··· Data supplied
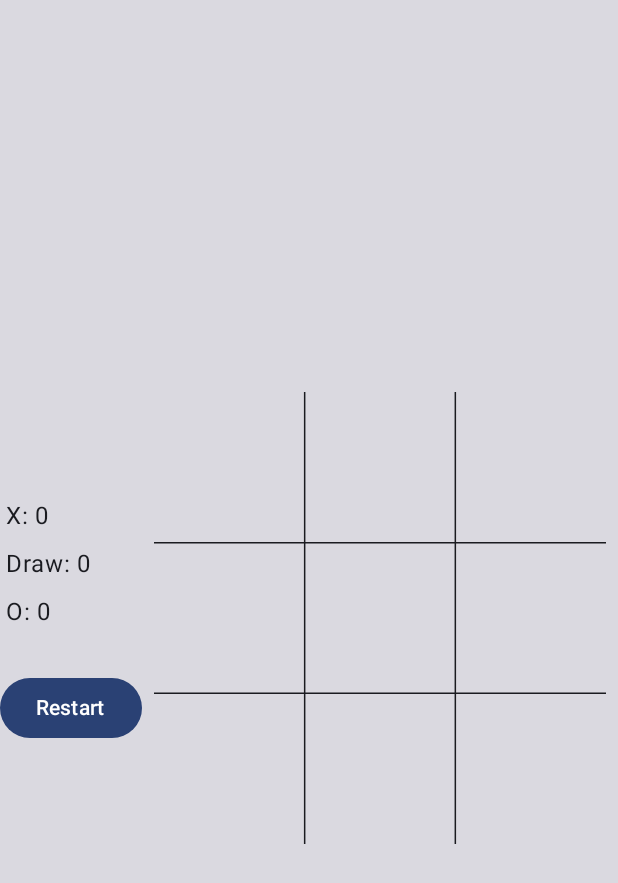
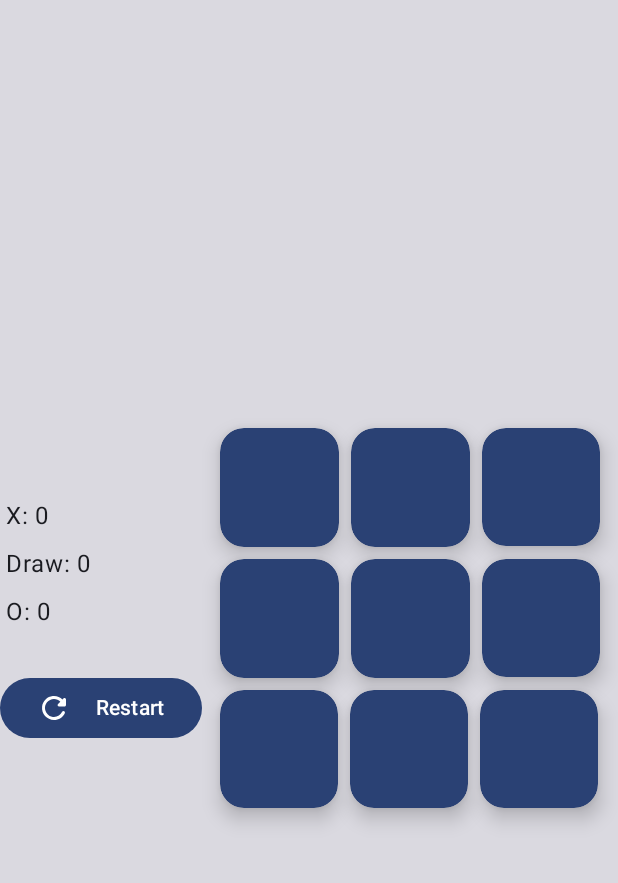
Before and after one commit to nasrabadiAM/tictactoe, an Android app built with Jetpack Compose: the composable CompactGameScreen shown on its own in the app's theme, on a phone screen of 412 x 824 dp. Shown: the top 883 px of the screen. Run offline under Robolectric (Android 15) with nearby library versions, the phone set to English and light mode, and no system bars; 2 statements that could not run were skipped.

Commit message:
Redesign cells in game board

```diff
--- a/app/src/main/java/me/nasrabadiam/tictactoe/game/model/Cell.kt
+++ b/app/src/main/java/me/nasrabadiam/tictactoe/game/model/Cell.kt
@@ -5,6 +5,4 @@ import java.io.Serializable
 data class Cell(
     val index: Int,
     val value: Player? = null
-) : Serializable {
-    fun getShowingValue(): String = value?.toString() ?: " "
-}
+) : Serializable
--- a/app/src/main/java/me/nasrabadiam/tictactoe/game/ui/GameScreen.kt
+++ b/app/src/main/java/me/nasrabadiam/tictactoe/game/ui/GameScreen.kt
@@ -4,11 +4,16 @@ import androidx.compose.foundation.background
 import androidx.compose.foundation.layout.Arrangement
 import androidx.compose.foundation.layout.Column
 import androidx.compose.foundation.layout.Row
+import androidx.compose.foundation.layout.Spacer
 import androidx.compose.foundation.layout.fillMaxHeight
 import androidx.compose.foundation.layout.fillMaxSize
 import androidx.compose.foundation.layout.fillMaxWidth
 import androidx.compose.foundation.layout.padding
+import androidx.compose.foundation.layout.width
+import androidx.compose.material.icons.Icons
+import androidx.compose.material.icons.rounded.Refresh
 import androidx.compose.material3.Button
+import androidx.compose.material3.Icon
 import androidx.compose.material3.MaterialTheme
 import androidx.compose.material3.Text
 import androidx.compose.runtime.Composable
@@ -24,12 +29,12 @@ import me.nasrabadiam.tictactoe.GameWindowSizeClass
 import me.nasrabadiam.tictactoe.GameWindowSizeClass.COMPACT
 import me.nasrabadiam.tictactoe.GameWindowSizeClass.EXPANDED
 import me.nasrabadiam.tictactoe.GameWindowSizeClass.NORMAL
-import me.nasrabadiam.tictactoe.game.ui.GameEvent.ReplayClicked
-import me.nasrabadiam.tictactoe.game.ui.GameEvent.RestartClicked
 import me.nasrabadiam.tictactoe.game.model.GameResult
 import me.nasrabadiam.tictactoe.game.model.GameResult.Draw
 import me.nasrabadiam.tictactoe.game.model.GameResult.EndWithWinner
 import me.nasrabadiam.tictactoe.game.ui.GameEvent.CellClicked
+import me.nasrabadiam.tictactoe.game.ui.GameEvent.ReplayClicked
+import me.nasrabadiam.tictactoe.game.ui.GameEvent.RestartClicked
 import me.nasrabadiam.tictactoe.ui.theme.TicTacToeTheme
 
 @Composable
@@ -249,6 +254,8 @@ private fun ActionButtons(
         color = MaterialTheme.colorScheme.onBackground
     )
     Button(onClick = onRestartClicked) {
+        Icon(imageVector = Icons.Rounded.Refresh, contentDescription = null)
+        Spacer(modifier = Modifier.width(16.dp))
         Text(text = "Restart")
     }
     if (gameResult != null) {
--- a/app/src/main/java/me/nasrabadiam/tictactoe/game/ui/TicTacToeGame.kt
+++ b/app/src/main/java/me/nasrabadiam/tictactoe/game/ui/TicTacToeGame.kt
@@ -1,26 +1,15 @@
 package me.nasrabadiam.tictactoe.game.ui
 
-import androidx.compose.foundation.clickable
-import androidx.compose.foundation.layout.Box
 import androidx.compose.foundation.layout.Column
 import androidx.compose.foundation.layout.Row
 import androidx.compose.foundation.layout.aspectRatio
 import androidx.compose.foundation.layout.fillMaxWidth
 import androidx.compose.foundation.layout.padding
 import androidx.compose.foundation.layout.wrapContentSize
-import androidx.compose.material3.MaterialTheme
 import androidx.compose.runtime.Composable
-import androidx.compose.ui.Alignment
 import androidx.compose.ui.Modifier
-import androidx.compose.ui.draw.drawBehind
-import androidx.compose.ui.geometry.Offset
-import androidx.compose.ui.graphics.Color
-import androidx.compose.ui.graphics.drawscope.DrawScope
 import androidx.compose.ui.layout.layout
 import androidx.compose.ui.platform.testTag
-import androidx.compose.ui.semantics.semantics
-import androidx.compose.ui.semantics.testTag
-import androidx.compose.ui.text.style.TextAlign
 import androidx.compose.ui.tooling.preview.Devices
 import androidx.compose.ui.tooling.preview.Preview
 import androidx.compose.ui.tooling.preview.PreviewParameter
@@ -31,7 +20,6 @@ import me.nasrabadiam.tictactoe.game.model.Player.O
 import me.nasrabadiam.tictactoe.game.model.Player.X
 import me.nasrabadiam.tictactoe.game.model.utlis.getBoardSize
 import me.nasrabadiam.tictactoe.game.model.utlis.listOfEmptyCells
-import me.nasrabadiam.tictactoe.ui.AutoSizeText
 
 @Composable
 fun TicTacToeGameBoard(
@@ -50,7 +38,6 @@ private fun GameGrid(
 ) {
     val boardSize = cellsData.getBoardSize()
 
-    val gridColor = MaterialTheme.colorScheme.onBackground
     Column(
         modifier = modifier
             .layout { measurable, constraints ->
@@ -68,7 +55,6 @@ private fun GameGrid(
                     placeable.place(x = 0, y = 0)
                 }
             }
-            .drawBehind(gameGrid(boardSize, gridColor))
             .testTag("game_board")
     ) {
         for (index in 0 until boardSize) {
@@ -86,33 +72,6 @@ private fun GameGrid(
 }
 
 @Composable
-private fun gameGrid(
-    boardSize: Int,
-    gridColor: Color
-): DrawScope.() -> Unit = {
-    val canvasWidth = size.width
-    val canvasHeight = size.height
-    val horizontalLineY = canvasHeight / 3
-    val verticalLineX = canvasWidth / 3
-    val lineStrokeWidth = 1.dp.toPx()
-
-    for (lineNumber in 1 until boardSize) {
-        drawLine(
-            start = Offset(x = 0.dp.toPx(), y = lineNumber * horizontalLineY),
-            end = Offset(x = canvasWidth, y = lineNumber * horizontalLineY),
-            color = gridColor,
-            strokeWidth = lineStrokeWidth
-        )
-        drawLine(
-            start = Offset(x = lineNumber * verticalLineX, y = 0.dp.toPx()),
-            end = Offset(x = lineNumber * verticalLineX, y = canvasHeight),
-            color = gridColor,
-            strokeWidth = lineStrokeWidth
-        )
-    }
-}
-
-@Composable
 private fun GameRow(
     cellsData: List<Cell>,
     rowIndex: Int,
@@ -126,31 +85,6 @@ private fun GameRow(
             val cell = cellsData[itemIndex]
             GameCell(cell, onCellClicked)
         }
-    }
-}
-
-@Composable
-private fun GameCell(
-    cell: Cell,
-    onClick: (Int) -> Unit,
-    modifier: Modifier = Modifier
-) {
-    Box(
-        modifier
-            .padding(4.dp)
-            .aspectRatio(1f)
-            .clickable { onClick.invoke(cell.index) }
-            .semantics { testTag = "cell_${cell.index}" },
-        contentAlignment = Alignment.Center
-    ) {
-
-        val displayLargeStyle = MaterialTheme.typography.headlineSmall
-        AutoSizeText(
-            text = cell.getShowingValue(),
-            textAlign = TextAlign.Center,
-            style = displayLargeStyle,
-            color = MaterialTheme.colorScheme.onBackground,
-        )
     }
 }
 
```
Also changed, not shown: app/src/main/java/me/nasrabadiam/tictactoe/game/ui/GameCell.kt (added, +133 -0 lines), 3 other files.
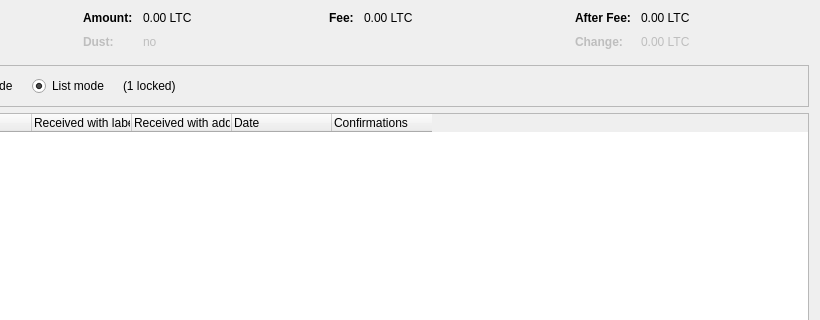
Before: the Qt Designer form src/qt/forms/coincontroldialog.ui in ScooterCoinWallet/wallet, drawn with Qt 5; both pictures show x 180 to 1000 and y 0 to 320 of the 1000 by 500 pixel window.
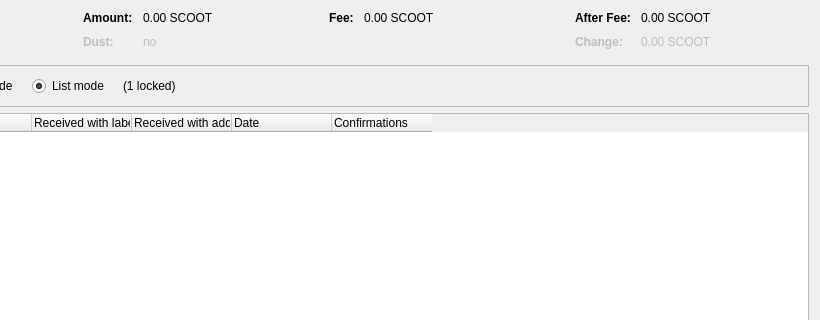
After: the same form once the commit is applied. Custom widgets are drawn as their Qt base class.

```diff
--- a/src/qt/forms/coincontroldialog.ui
+++ b/src/qt/forms/coincontroldialog.ui
@@ -132,7 +132,7 @@
           <enum>Qt::ActionsContextMenu</enum>
          </property>
          <property name="text">
-          <string notr="true">0.00 LTC</string>
+          <string notr="true">0.00 SCOOT</string>
          </property>
          <property name="textInteractionFlags">
           <set>Qt::LinksAccessibleByMouse|Qt::TextSelectableByKeyboard|Qt::TextSelectableByMouse</set>
@@ -212,7 +212,7 @@
           <enum>Qt::ActionsContextMenu</enum>
          </property>
          <property name="text">
-          <string notr="true">0.00 LTC</string>
+          <string notr="true">0.00 SCOOT</string>
          </property>
          <property name="textInteractionFlags">
           <set>Qt::LinksAccessibleByMouse|Qt::TextSelectableByKeyboard|Qt::TextSelectableByMouse</set>
@@ -257,7 +257,7 @@
           <enum>Qt::ActionsContextMenu</enum>
          </property>
          <property name="text">
-          <string notr="true">0.00 LTC</string>
+          <string notr="true">0.00 SCOOT</string>
          </property>
          <property name="textInteractionFlags">
           <set>Qt::LinksAccessibleByMouse|Qt::TextSelectableByKeyboard|Qt::TextSelectableByMouse</set>
@@ -292,7 +292,7 @@
           <enum>Qt::ActionsContextMenu</enum>
          </property>
          <property name="text">
-          <string notr="true">0.00 LTC</string>
+          <string notr="true">0.00 SCOOT</string>
          </property>
          <property name="textInteractionFlags">
           <set>Qt::LinksAccessibleByMouse|Qt::TextSelectableByKeyboard|Qt::TextSelectableByMouse</set>
```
······
→ Work required
Read the entries above, then pull out the lines that include "java".

→ Finished exercise
--- a/app/src/main/java/me/nasrabadiam/tictactoe/game/model/Cell.kt
+++ b/app/src/main/java/me/nasrabadiam/tictactoe/game/model/Cell.kt
@@ -5,6 +5,4 @@ import java.io.Serializable
--- a/app/src/main/java/me/nasrabadiam/tictactoe/game/ui/GameScreen.kt
+++ b/app/src/main/java/me/nasrabadiam/tictactoe/game/ui/GameScreen.kt
--- a/app/src/main/java/me/nasrabadiam/tictactoe/game/ui/TicTacToeGame.kt
+++ b/app/src/main/java/me/nasrabadiam/tictactoe/game/ui/TicTacToeGame.kt
Also changed, not shown: app/src/main/java/me/nasrabadiam/tictactoe/game/ui/GameCell.kt (added, +133 -0 lines), 3 other files.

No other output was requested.